▶ [EXERCISE AIM] Please print the full listing exactly.

▶ [DATA TO USE]
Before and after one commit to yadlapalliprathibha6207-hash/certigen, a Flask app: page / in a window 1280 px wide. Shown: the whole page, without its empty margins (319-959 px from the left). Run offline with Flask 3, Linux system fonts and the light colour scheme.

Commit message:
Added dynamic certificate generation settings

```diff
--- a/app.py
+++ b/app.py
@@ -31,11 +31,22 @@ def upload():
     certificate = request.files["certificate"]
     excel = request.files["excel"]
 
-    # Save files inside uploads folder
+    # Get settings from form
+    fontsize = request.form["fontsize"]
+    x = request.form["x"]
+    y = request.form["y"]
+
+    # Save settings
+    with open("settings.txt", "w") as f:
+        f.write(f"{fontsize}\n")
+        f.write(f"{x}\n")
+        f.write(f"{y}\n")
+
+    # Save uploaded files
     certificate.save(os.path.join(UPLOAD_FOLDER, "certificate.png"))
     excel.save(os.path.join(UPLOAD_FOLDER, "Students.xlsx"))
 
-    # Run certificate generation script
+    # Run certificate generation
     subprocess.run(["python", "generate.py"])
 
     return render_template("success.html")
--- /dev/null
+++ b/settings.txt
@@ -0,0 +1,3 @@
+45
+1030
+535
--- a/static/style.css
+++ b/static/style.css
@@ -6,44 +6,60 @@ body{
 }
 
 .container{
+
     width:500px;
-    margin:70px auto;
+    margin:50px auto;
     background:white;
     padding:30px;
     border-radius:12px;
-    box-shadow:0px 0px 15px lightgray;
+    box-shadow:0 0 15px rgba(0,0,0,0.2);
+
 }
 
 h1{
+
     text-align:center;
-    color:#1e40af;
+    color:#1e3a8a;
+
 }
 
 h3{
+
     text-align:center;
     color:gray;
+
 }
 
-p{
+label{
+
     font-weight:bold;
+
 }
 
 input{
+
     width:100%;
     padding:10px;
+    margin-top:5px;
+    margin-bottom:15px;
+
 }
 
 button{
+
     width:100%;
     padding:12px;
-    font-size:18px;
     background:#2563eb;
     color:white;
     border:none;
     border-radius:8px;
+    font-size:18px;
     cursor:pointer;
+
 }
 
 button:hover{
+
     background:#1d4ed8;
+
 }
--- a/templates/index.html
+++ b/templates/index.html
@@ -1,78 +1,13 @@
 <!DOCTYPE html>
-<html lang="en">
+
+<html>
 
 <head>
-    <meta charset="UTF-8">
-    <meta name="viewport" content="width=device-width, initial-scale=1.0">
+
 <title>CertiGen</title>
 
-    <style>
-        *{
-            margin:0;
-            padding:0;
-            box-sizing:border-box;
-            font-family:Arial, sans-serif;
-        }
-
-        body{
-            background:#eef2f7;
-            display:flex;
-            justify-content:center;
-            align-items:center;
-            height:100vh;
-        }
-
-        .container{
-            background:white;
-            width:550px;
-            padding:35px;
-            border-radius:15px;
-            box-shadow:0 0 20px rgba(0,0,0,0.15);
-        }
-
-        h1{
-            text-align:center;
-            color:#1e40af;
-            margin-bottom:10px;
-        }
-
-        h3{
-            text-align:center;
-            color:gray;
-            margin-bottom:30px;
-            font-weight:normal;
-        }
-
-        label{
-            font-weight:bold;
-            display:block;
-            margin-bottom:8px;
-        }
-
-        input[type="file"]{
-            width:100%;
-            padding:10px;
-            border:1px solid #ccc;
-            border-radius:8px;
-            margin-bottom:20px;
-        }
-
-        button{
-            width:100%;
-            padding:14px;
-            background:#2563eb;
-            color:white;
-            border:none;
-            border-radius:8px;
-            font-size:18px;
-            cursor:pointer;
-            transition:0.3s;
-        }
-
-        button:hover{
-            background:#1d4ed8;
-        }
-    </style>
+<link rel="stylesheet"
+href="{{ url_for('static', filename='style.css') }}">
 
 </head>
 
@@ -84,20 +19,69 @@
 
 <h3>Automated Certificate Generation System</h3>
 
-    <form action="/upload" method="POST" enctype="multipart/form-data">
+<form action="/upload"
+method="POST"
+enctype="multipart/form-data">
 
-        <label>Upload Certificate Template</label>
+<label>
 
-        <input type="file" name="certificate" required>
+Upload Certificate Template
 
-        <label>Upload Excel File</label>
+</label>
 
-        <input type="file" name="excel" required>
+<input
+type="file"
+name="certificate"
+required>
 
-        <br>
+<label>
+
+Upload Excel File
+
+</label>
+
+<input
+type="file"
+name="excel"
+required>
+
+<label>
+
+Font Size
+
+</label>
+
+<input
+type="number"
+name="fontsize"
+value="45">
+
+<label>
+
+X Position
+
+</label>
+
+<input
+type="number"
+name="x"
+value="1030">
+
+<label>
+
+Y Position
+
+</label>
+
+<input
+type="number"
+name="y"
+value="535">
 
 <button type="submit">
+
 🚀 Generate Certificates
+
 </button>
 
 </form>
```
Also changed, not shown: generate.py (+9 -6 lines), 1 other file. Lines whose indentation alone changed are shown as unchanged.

▶ [RESPONSE FOR THIS EXERCISE]
Before and after one commit to yadlapalliprathibha6207-hash/certigen, a Flask app: page / in a window 1280 px wide. Shown: the whole page, without its empty margins (319-959 px from the left). Run offline with Flask 3, Linux system fonts and the light colour scheme.

Commit message:
Added dynamic certificate generation settings

```diff
--- a/app.py
+++ b/app.py
@@ -31,11 +31,22 @@ def upload():
     certificate = request.files["certificate"]
     excel = request.files["excel"]
 
-    # Save files inside uploads folder
+    # Get settings from form
+    fontsize = request.form["fontsize"]
+    x = request.form["x"]
+    y = request.form["y"]
+
+    # Save settings
+    with open("settings.txt", "w") as f:
+        f.write(f"{fontsize}\n")
+        f.write(f"{x}\n")
+        f.write(f"{y}\n")
+
+    # Save uploaded files
     certificate.save(os.path.join(UPLOAD_FOLDER, "certificate.png"))
     excel.save(os.path.join(UPLOAD_FOLDER, "Students.xlsx"))
 
-    # Run certificate generation script
+    # Run certificate generation
     subprocess.run(["python", "generate.py"])
 
     return render_template("success.html")
--- /dev/null
+++ b/settings.txt
@@ -0,0 +1,3 @@
+45
+1030
+535
--- a/static/style.css
+++ b/static/style.css
@@ -6,44 +6,60 @@ body{
 }
 
 .container{
+
     width:500px;
-    margin:70px auto;
+    margin:50px auto;
     background:white;
     padding:30px;
     border-radius:12px;
-    box-shadow:0px 0px 15px lightgray;
+    box-shadow:0 0 15px rgba(0,0,0,0.2);
+
 }
 
 h1{
+
     text-align:center;
-    color:#1e40af;
+    color:#1e3a8a;
+
 }
 
 h3{
+
     text-align:center;
     color:gray;
+
 }
 
-p{
+label{
+
     font-weight:bold;
+
 }
 
 input{
+
     width:100%;
     padding:10px;
+    margin-top:5px;
+    margin-bottom:15px;
+
 }
 
 button{
+
     width:100%;
     padding:12px;
-    font-size:18px;
     background:#2563eb;
     color:white;
     border:none;
     border-radius:8px;
+    font-size:18px;
     cursor:pointer;
+
 }
 
 button:hover{
+
     background:#1d4ed8;
+
 }
--- a/templates/index.html
+++ b/templates/index.html
@@ -1,78 +1,13 @@
 <!DOCTYPE html>
-<html lang="en">
+
+<html>
 
 <head>
-    <meta charset="UTF-8">
-    <meta name="viewport" content="width=device-width, initial-scale=1.0">
+
 <title>CertiGen</title>
 
-    <style>
-        *{
-            margin:0;
-            padding:0;
-            box-sizing:border-box;
-            font-family:Arial, sans-serif;
-        }
-
-        body{
-            background:#eef2f7;
-            display:flex;
-            justify-content:center;
-            align-items:center;
-            height:100vh;
-        }
-
-        .container{
-            background:white;
-            width:550px;
-            padding:35px;
-            border-radius:15px;
-            box-shadow:0 0 20px rgba(0,0,0,0.15);
-        }
-
-        h1{
-            text-align:center;
-            color:#1e40af;
-            margin-bottom:10px;
-        }
-
-        h3{
-            text-align:center;
-            color:gray;
-            margin-bottom:30px;
-            font-weight:normal;
-        }
-
-        label{
-            font-weight:bold;
-            display:block;
-            margin-bottom:8px;
-        }
-
-        input[type="file"]{
-            width:100%;
-            padding:10px;
-            border:1px solid #ccc;
-            border-radius:8px;
-            margin-bottom:20px;
-        }
-
-        button{
-            width:100%;
-            padding:14px;
-            background:#2563eb;
-            color:white;
-            border:none;
-            border-radius:8px;
-            font-size:18px;
-            cursor:pointer;
-            transition:0.3s;
-        }
-
-        button:hover{
-            background:#1d4ed8;
-        }
-    </style>
+<link rel="stylesheet"
+href="{{ url_for('static', filename='style.css') }}">
 
 </head>
 
@@ -84,20 +19,69 @@
 
 <h3>Automated Certificate Generation System</h3>
 
-    <form action="/upload" method="POST" enctype="multipart/form-data">
+<form action="/upload"
+method="POST"
+enctype="multipart/form-data">
 
-        <label>Upload Certificate Template</label>
+<label>
 
-        <input type="file" name="certificate" required>
+Upload Certificate Template
 
-        <label>Upload Excel File</label>
+</label>
 
-        <input type="file" name="excel" required>
+<input
+type="file"
+name="certificate"
+required>
 
-        <br>
+<label>
+
+Upload Excel File
+
+</label>
+
+<input
+type="file"
+name="excel"
+required>
+
+<label>
+
+Font Size
+
+</label>
+
+<input
+type="number"
+name="fontsize"
+value="45">
+
+<label>
+
+X Position
+
+</label>
+
+<input
+type="number"
+name="x"
+value="1030">
+
+<label>
+
+Y Position
+
+</label>
+
+<input
+type="number"
+name="y"
+value="535">
 
 <button type="submit">
+
 🚀 Generate Certificates
+
 </button>
 
 </form>
```
Also changed, not shown: generate.py (+9 -6 lines), 1 other file. Lines whose indentation alone changed are shown as unchanged.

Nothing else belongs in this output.